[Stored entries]
━━━━━━━━━━━━━━━━

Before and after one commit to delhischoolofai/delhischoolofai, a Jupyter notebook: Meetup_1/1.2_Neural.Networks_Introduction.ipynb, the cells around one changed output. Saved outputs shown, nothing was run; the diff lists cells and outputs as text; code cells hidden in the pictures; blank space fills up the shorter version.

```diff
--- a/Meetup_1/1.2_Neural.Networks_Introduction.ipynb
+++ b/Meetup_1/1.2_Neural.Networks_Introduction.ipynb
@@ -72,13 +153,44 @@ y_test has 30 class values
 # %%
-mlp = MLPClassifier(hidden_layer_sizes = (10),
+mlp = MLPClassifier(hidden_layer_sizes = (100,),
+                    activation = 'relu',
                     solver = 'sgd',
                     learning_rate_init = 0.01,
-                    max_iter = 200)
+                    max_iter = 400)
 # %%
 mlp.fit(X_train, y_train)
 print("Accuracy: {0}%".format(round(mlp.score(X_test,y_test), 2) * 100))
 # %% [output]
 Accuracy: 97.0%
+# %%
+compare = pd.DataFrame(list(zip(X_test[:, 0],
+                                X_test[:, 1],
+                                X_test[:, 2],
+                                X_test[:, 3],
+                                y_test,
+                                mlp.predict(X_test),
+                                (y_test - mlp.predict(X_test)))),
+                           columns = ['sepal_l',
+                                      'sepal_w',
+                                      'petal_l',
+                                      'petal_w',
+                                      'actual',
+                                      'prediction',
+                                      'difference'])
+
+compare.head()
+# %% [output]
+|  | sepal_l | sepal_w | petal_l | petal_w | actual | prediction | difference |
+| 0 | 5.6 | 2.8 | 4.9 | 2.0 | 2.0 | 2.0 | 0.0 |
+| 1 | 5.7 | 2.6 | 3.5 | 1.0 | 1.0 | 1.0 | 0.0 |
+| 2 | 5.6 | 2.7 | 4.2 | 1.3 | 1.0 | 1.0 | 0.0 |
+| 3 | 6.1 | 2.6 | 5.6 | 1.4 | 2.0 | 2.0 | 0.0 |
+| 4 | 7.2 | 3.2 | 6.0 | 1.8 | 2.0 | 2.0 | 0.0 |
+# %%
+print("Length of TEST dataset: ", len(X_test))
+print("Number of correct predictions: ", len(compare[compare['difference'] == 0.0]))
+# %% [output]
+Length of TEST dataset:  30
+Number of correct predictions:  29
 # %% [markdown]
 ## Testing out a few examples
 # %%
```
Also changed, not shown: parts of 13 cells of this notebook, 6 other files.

━━━━━━━━━━━━━━━━

— Your goal —
Please copy each line of the entries in which the word "predictions" shows up.

— Answer for this exercise —
+print("Number of correct predictions: ", len(compare[compare['difference'] == 0.0]))
+Number of correct predictions:  29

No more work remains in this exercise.